    Join Date
    Jan 2005
    Location
    North Carolina, USA (transplanted from Seattle)
    Shooter
    Multi Format
    Posts
    1,845

    Alternate filter source and filter stacking

    I've located a source for very inexpensive filters that appear as if they'd be usable for multi-contrast, split-filter, and potentially even color printing (though color isn't a good option with my present cold light setup). That source is Lee Filters: http://www.leefilters.com/home.asp

    I'm in process of locating a local dealer, but it appears they sell a half sheet, 20x24 inches, for about $8, and they have filters that mimic CC spectra in red, blue, green, cyan, yellow, and magenta -- the ones I'm interested in, yellow and magenta, up to 50cc density.
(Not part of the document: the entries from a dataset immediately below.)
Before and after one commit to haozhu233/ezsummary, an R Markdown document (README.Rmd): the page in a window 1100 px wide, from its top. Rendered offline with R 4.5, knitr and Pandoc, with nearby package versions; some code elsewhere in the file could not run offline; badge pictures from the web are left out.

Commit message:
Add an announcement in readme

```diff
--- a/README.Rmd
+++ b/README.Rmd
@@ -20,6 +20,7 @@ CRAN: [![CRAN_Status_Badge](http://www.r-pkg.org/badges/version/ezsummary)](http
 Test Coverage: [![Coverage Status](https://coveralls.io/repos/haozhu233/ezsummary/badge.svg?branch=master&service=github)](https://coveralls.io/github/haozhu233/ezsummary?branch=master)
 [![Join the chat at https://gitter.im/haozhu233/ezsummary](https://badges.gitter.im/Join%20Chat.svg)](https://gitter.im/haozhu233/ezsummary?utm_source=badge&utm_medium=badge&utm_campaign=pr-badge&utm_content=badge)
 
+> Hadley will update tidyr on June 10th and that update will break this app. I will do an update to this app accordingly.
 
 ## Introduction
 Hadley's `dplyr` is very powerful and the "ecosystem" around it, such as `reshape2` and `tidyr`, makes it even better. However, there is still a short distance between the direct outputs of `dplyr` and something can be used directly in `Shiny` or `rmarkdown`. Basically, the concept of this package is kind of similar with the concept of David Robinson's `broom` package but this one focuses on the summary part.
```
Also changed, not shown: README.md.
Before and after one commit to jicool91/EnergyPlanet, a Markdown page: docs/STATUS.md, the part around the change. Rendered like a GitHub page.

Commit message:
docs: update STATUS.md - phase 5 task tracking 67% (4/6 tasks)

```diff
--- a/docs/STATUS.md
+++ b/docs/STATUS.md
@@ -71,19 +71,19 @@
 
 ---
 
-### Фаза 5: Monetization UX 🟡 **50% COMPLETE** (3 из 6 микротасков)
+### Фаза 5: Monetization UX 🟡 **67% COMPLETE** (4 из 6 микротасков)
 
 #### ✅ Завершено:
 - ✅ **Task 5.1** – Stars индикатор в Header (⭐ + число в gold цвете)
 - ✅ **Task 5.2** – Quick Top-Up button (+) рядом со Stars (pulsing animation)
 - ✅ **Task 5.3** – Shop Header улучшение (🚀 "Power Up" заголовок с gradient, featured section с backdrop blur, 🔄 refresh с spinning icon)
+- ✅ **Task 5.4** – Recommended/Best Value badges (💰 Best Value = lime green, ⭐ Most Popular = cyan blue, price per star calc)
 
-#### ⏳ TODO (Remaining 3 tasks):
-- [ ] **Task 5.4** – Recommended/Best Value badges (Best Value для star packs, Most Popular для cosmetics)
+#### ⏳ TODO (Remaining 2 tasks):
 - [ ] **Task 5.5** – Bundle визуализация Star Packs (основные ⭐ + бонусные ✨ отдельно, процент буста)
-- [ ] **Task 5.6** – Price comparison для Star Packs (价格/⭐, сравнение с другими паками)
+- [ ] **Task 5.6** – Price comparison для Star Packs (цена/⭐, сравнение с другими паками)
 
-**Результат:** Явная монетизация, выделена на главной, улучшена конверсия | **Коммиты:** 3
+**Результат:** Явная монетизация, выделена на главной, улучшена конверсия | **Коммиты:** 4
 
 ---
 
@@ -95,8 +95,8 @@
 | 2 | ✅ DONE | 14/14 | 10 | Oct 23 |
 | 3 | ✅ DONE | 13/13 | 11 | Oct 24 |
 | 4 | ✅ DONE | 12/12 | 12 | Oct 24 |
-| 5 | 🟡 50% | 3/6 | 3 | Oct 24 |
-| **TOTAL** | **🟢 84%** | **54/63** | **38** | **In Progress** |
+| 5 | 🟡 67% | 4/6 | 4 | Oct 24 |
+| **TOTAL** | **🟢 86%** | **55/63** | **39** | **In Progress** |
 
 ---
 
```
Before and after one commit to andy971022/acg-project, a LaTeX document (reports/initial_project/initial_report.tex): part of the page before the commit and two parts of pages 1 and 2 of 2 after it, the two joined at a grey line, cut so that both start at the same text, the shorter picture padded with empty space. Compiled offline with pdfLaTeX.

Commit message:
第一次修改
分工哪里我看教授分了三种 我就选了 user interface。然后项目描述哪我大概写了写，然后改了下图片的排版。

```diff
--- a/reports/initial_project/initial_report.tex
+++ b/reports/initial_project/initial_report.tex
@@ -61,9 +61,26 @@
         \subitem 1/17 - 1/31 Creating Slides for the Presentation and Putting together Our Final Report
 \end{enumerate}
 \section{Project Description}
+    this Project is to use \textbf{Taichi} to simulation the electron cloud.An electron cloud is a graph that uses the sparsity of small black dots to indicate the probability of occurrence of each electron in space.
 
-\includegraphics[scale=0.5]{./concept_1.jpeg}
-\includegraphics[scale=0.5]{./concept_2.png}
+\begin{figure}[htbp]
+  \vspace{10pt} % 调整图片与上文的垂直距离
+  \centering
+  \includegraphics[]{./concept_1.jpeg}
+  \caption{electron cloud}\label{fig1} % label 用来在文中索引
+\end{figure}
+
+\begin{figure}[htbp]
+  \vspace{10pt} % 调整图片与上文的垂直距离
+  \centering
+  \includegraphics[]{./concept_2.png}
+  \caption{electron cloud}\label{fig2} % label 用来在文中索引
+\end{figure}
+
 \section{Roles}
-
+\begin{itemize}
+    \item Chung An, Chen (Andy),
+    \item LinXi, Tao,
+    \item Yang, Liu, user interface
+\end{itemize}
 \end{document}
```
One half sheet will make about a dozen 6x6 inch above-negative filters -- pretty decent pricing! I understand that in order to get extreme high and low contrast with multigrade papers (ideally, I'd like to get from 00 through 5, but I'm not sure how much of that range will be realizable from a Zone VI cold light), I might need as high as 140cc -- am I correct in thinking that stacking multiple layers of filters would increase the density arithmetically? If not, is there a factor I could use? Alternately, where might one locate 00 and 5 filters in 6x6 inch for a good price, ready to use?
    Photography has always fascinated me -- as a child, simply for the magic of capturing an image onto glossy paper with a little box, but as an adult because of the unique juxtaposition of science and art -- the physics of optics, the mechanics of the camera, the chemistry of film and developer, alongside the art in seeing, composing, exposing, processing and printing.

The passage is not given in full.